__PROMPT__. The lines to return are those below that contain the word "teal".

__SOURCE RECORDS__.
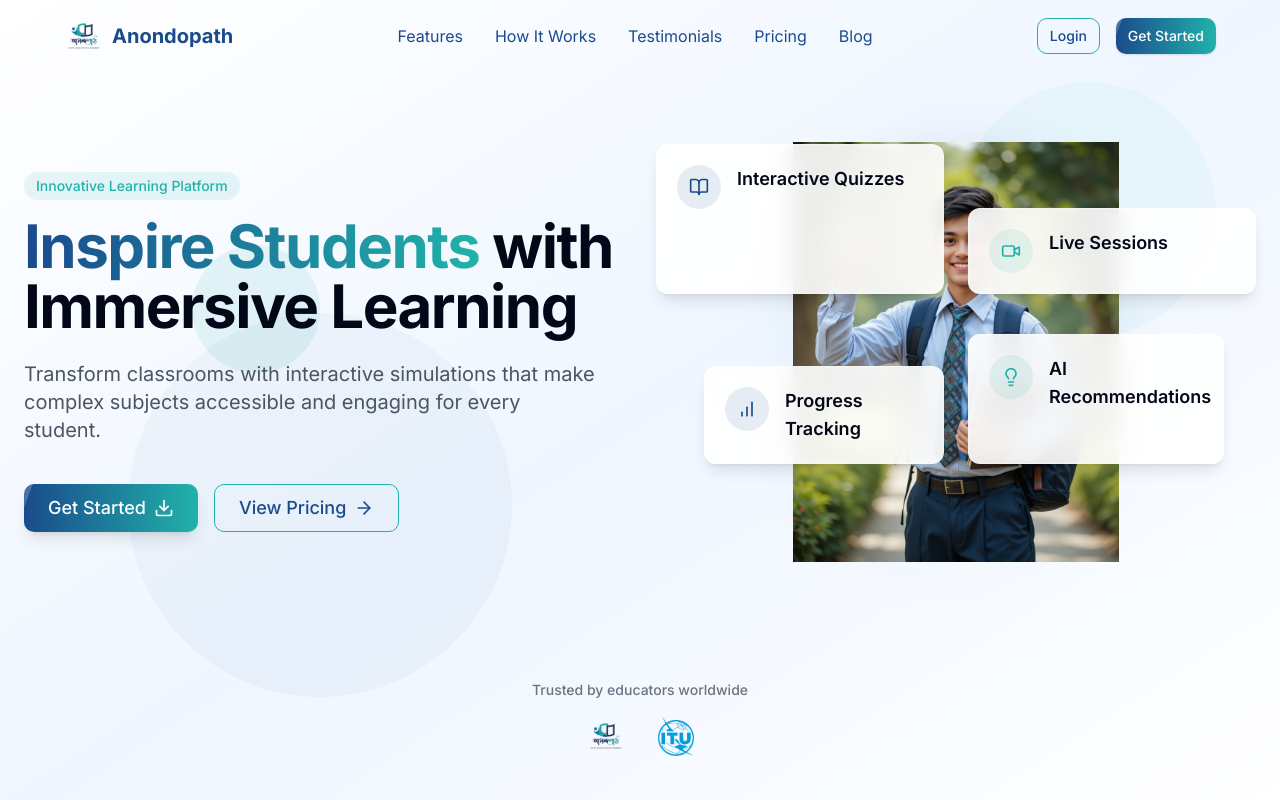
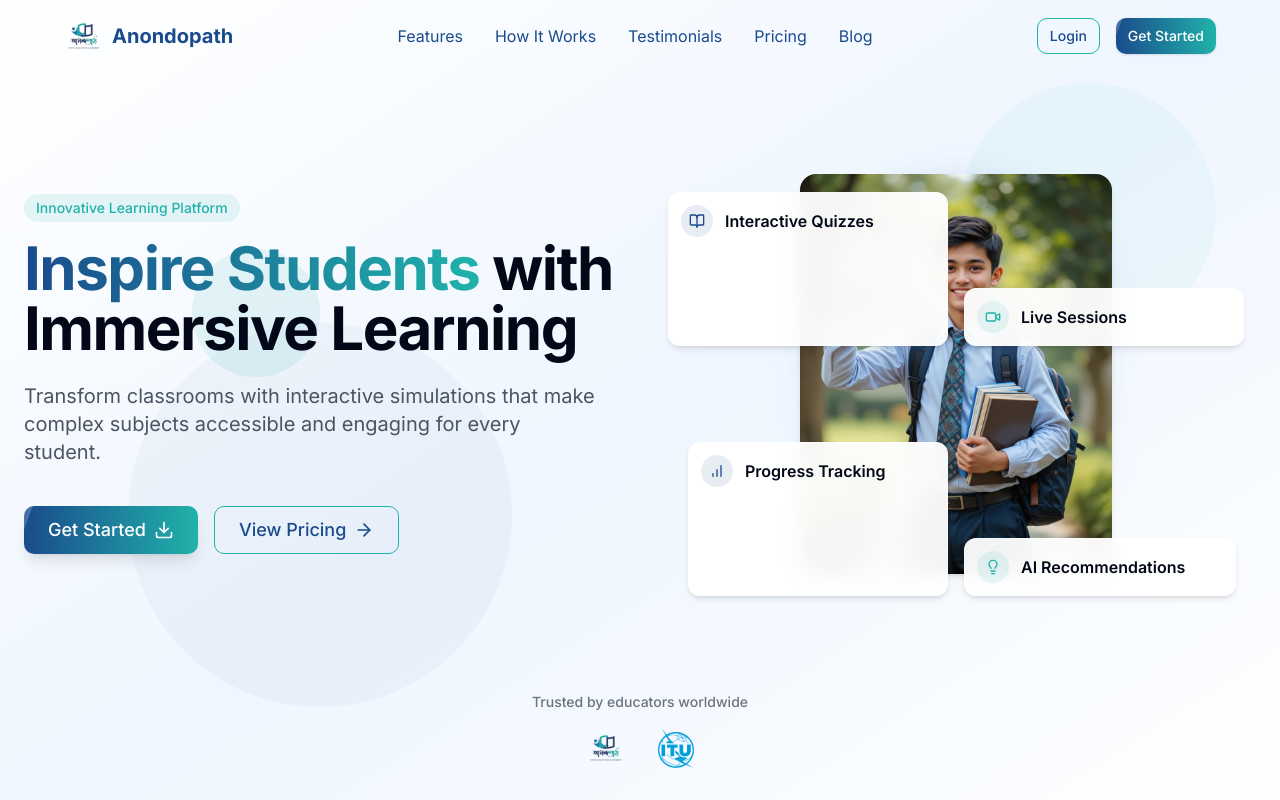
Before and after one commit to ungabungaaaa/anondopath, a React (Vite) app: page / in a window 1280 px wide. Shown: the top 800 px of the page. Built offline with nearby package versions, Linux system fonts and the light colour scheme.

Commit message:
Implement the plan

```diff
--- a/src/components/Hero.tsx
+++ b/src/components/Hero.tsx
@@ -1,14 +1,17 @@
+
 import React from 'react';
 import Button from './Button';
 import { ArrowRight, Download, BookOpen, Video, BarChart, Lightbulb } from 'lucide-react';
+
 const Hero = () => {
-  return <section className="relative pt-28 pb-16 bg-gradient-to-br from-white via-blue-50 to-white overflow-hidden">
+  return (
+    <section className="relative pt-36 pb-16 bg-gradient-to-br from-white via-blue-50 to-white overflow-hidden">
       {/* Background Elements */}
       <div className="absolute inset-0 z-0 overflow-hidden">
         <div className="absolute top-[10%] right-[5%] w-64 h-64 rounded-full bg-anondopath-teal/5 animate-pulse-slow"></div>
         <div className="absolute bottom-[15%] left-[10%] w-96 h-96 rounded-full bg-anondopath-blue/5 animate-pulse-slow" style={{
-        animationDelay: '1s'
-      }}></div>
+          animationDelay: '1s'
+        }}></div>
         <div className="absolute top-[30%] left-[15%] w-32 h-32 rounded-full bg-anondopath-teal/10 animate-float"></div>
       </div>
 
@@ -39,63 +42,59 @@ const Hero = () => {
           </div>
 
           {/* Right side with Student Image and Floating Cards */}
-          <div className="w-full lg:w-1/2 relative min-h-[480px] mt-8 md:mt-0">
-            {/* Floating Feature Cards - Positioned in foreground with higher z-index */}
-            <div className="relative z-20 grid grid-cols-1 md:grid-cols-2 gap-4 md:gap-6">
+          <div className="w-full lg:w-1/2 relative min-h-[460px] mt-12 md:mt-0">
+            {/* Student Image - Positioned in background */}
+            <div className="absolute inset-0 z-10 flex items-center justify-center">
+              <div className="relative">
+                <div className="absolute inset-0 -bottom-6 -z-10 bg-gradient-to-b from-anondopath-blue/10 to-transparent rounded-full blur-lg"></div>
+                <img
+                  src="/lovable-uploads/c7a21bf4-8511-4c59-aae7-14943856658e.png"
+                  alt="Student using Anondopath"
+                  className="h-auto max-h-[400px] object-contain mx-auto rounded-2xl shadow-md"
+                />
+              </div>
+            </div>
+
+            {/* Floating Feature Cards - Positioned in foreground */}
+            <div className="relative z-20 grid grid-cols-2 gap-3 md:gap-4">
               {/* Interactive Quizzes */}
-              <div className="glass p-5 rounded-xl shadow-lg transform transition-all duration-300 hover:shadow-xl hover:-translate-y-1 bg-white/90 backdrop-blur-md ml-0 md:ml-0 mt-0 md:mt-8">
-                <div className="flex items-start gap-4">
-                  <div className="bg-anondopath-blue/10 p-3 rounded-full">
-                    <BookOpen className="h-5 w-5 text-anondopath-blue" />
+              <div className="glass p-3 rounded-xl shadow-md transform transition-all duration-300 hover:shadow-lg hover:-translate-y-1 bg-white/95 backdrop-blur-md ml-0 md:ml-3 mt-0 md:mt-12 animate-fade-in" style={{ animationDelay: '0.1s' }}>
+                <div className="flex items-center gap-3">
+                  <div className="bg-anondopath-blue/10 p-2 rounded-full">
+                    <BookOpen className="h-4 w-4 text-anondopath-blue" />
                   </div>
-                  <div className="flex-1">
-                    <h3 className="font-semibold text-lg">Interactive Quizzes</h3>
-                  </div>
+                  <h3 className="font-semibold text-sm md:text-base">Interactive Quizzes</h3>
                 </div>
               </div>
 
               {/* Live Sessions */}
-              <div className="glass p-5 rounded-xl shadow-lg transform transition-all duration-300 hover:shadow-xl hover:-translate-y-1 bg-white/90 backdrop-blur-md mr-0 md:mr-0 mt-0 md:mt-24">
-                <div className="flex items-start gap-4">
-                  <div className="bg-anondopath-teal/10 p-3 rounded-full">
-                    <Video className="h-5 w-5 text-anondopath-teal" />
+              <div className="glass p-3 rounded-xl shadow-md transform transition-all duration-300 hover:shadow-lg hover:-translate-y-1 bg-white/95 backdrop-blur-md mr-0 md:mr-3 mt-0 md:mt-36 animate-fade-in" style={{ animationDelay: '0.2s' }}>
+                <div className="flex items-center gap-3">
+                  <div className="bg-anondopath-teal/10 p-2 rounded-full">
+                    <Video className="h-4 w-4 text-anondopath-teal" />
                   </div>
-                  <div className="flex-1">
-                    <h3 className="font-semibold text-lg">Live Sessions</h3>
-                  </div>
+                  <h3 className="font-semibold text-sm md:text-base">Live Sessions</h3>
                 </div>
               </div>
 
               {/* Progress Tracking */}
-              <div className="glass p-5 rounded-xl shadow-lg transform transition-all duration-300 hover:shadow-xl hover:-translate-y-1 bg-white/90 backdrop-blur-md ml-0 md:ml-12 mt-0 md:mt-12">
-                <div className="flex items-start gap-4">
-                  <div className="bg-anondopath-blue/10 p-3 rounded-full">
-                    <BarChart className="h-5 w-5 text-anondopath-blue" />
+              <div className="glass p-3 rounded-xl shadow-md transform transition-all duration-300 hover:shadow-lg hover:-translate-y-1 bg-white/95 backdrop-blur-md ml-0 md:ml-8 mt-0 md:mt-20 animate-fade-in" style={{ animationDelay: '0.3s' }}>
+                <div className="flex items-center gap-3">
+                  <div className="bg-anondopath-blue/10 p-2 rounded-full">
+                    <BarChart className="h-4 w-4 text-anondopath-blue" />
                   </div>
-                  <div className="flex-1">
-                    <h3 className="font-semibold text-lg">Progress Tracking</h3>
-                  </div>
+                  <h3 className="font-semibold text-sm md:text-base">Progress Tracking</h3>
                 </div>
               </div>
 
               {/* AI Recommendations */}
-              <div className="glass p-5 rounded-xl shadow-lg transform transition-all duration-300 hover:shadow-xl hover:-translate-y-1 bg-white/90 backdrop-blur-md mr-0 md:mr-8 mt-0 md:mt-4">
-                <div className="flex items-start gap-4">
-                  <div className="bg-anondopath-teal/10 p-3 rounded-full">
-                    <Lightbulb className="h-5 w-5 text-anondopath-teal" />
+              <div className="glass p-3 rounded-xl shadow-md transform transition-all duration-300 hover:shadow-lg hover:-translate-y-1 bg-white/95 backdrop-blur-md mr-0 md:mr-5 mt-0 md:mt-44 animate-fade-in" style={{ animationDelay: '0.4s' }}>
+                <div className="flex items-center gap-3">
+                  <div className="bg-anondopath-teal/10 p-2 rounded-full">
+                    <Lightbulb className="h-4 w-4 text-anondopath-teal" />
                   </div>
-                  <div className="flex-1">
-                    <h3 className="font-semibold text-lg">AI Recommendations</h3>
-                  </div>
+                  <h3 className="font-semibold text-sm md:text-base">AI Recommendations</h3>
                 </div>
-              </div>
-            </div>
-
-            {/* Student Image - Positioned in background with lower z-index */}
-            <div className="absolute inset-0 z-10 flex items-center justify-center">
-              <div className="relative">
-                <div className="absolute inset-0 -bottom-10 -z-10 bg-gradient-to-b from-anondopath-blue/10 to-transparent rounded-full blur-xl"></div>
-                <img src="/lovable-uploads/c7a21bf4-8511-4c59-aae7-14943856658e.png" alt="Student using Anondopath" className="h-auto max-h-[420px] object-contain mx-auto" />
               </div>
             </div>
           </div>
@@ -105,13 +104,13 @@ const Hero = () => {
         <div className="w-full pt-16 mt-6">
           <p className="text-sm text-gray-500 mb-4 font-medium text-center">Trusted by educators worldwide</p>
           <div className="flex flex-wrap gap-8 items-center justify-center">
-
             <img src="/lovable-uploads/b75aad07-8762-4182-bbde-f65c1ce89f14.png" alt="Partner logo" className="h-10 object-contain" />
-
             <img src="/lovable-uploads/9ea336e8-3047-45ea-b900-035bd722b745.png" alt="Partner logo" className="h-10 object-contain" />
           </div>
         </div>
       </div>
-    </section>;
+    </section>
+  );
 };
+
 export default Hero;
```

__WRITTEN ANSWER__.
         <div className="absolute top-[10%] right-[5%] w-64 h-64 rounded-full bg-anondopath-teal/5 animate-pulse-slow"></div>
         <div className="absolute top-[30%] left-[15%] w-32 h-32 rounded-full bg-anondopath-teal/10 animate-float"></div>
-                  <div className="bg-anondopath-teal/10 p-3 rounded-full">
-                    <Video className="h-5 w-5 text-anondopath-teal" />
+                  <div className="bg-anondopath-teal/10 p-2 rounded-full">
+                    <Video className="h-4 w-4 text-anondopath-teal" />
-                  <div className="bg-anondopath-teal/10 p-3 rounded-full">
-                    <Lightbulb className="h-5 w-5 text-anondopath-teal" />
+                  <div className="bg-anondopath-teal/10 p-2 rounded-full">
+                    <Lightbulb className="h-4 w-4 text-anondopath-teal" />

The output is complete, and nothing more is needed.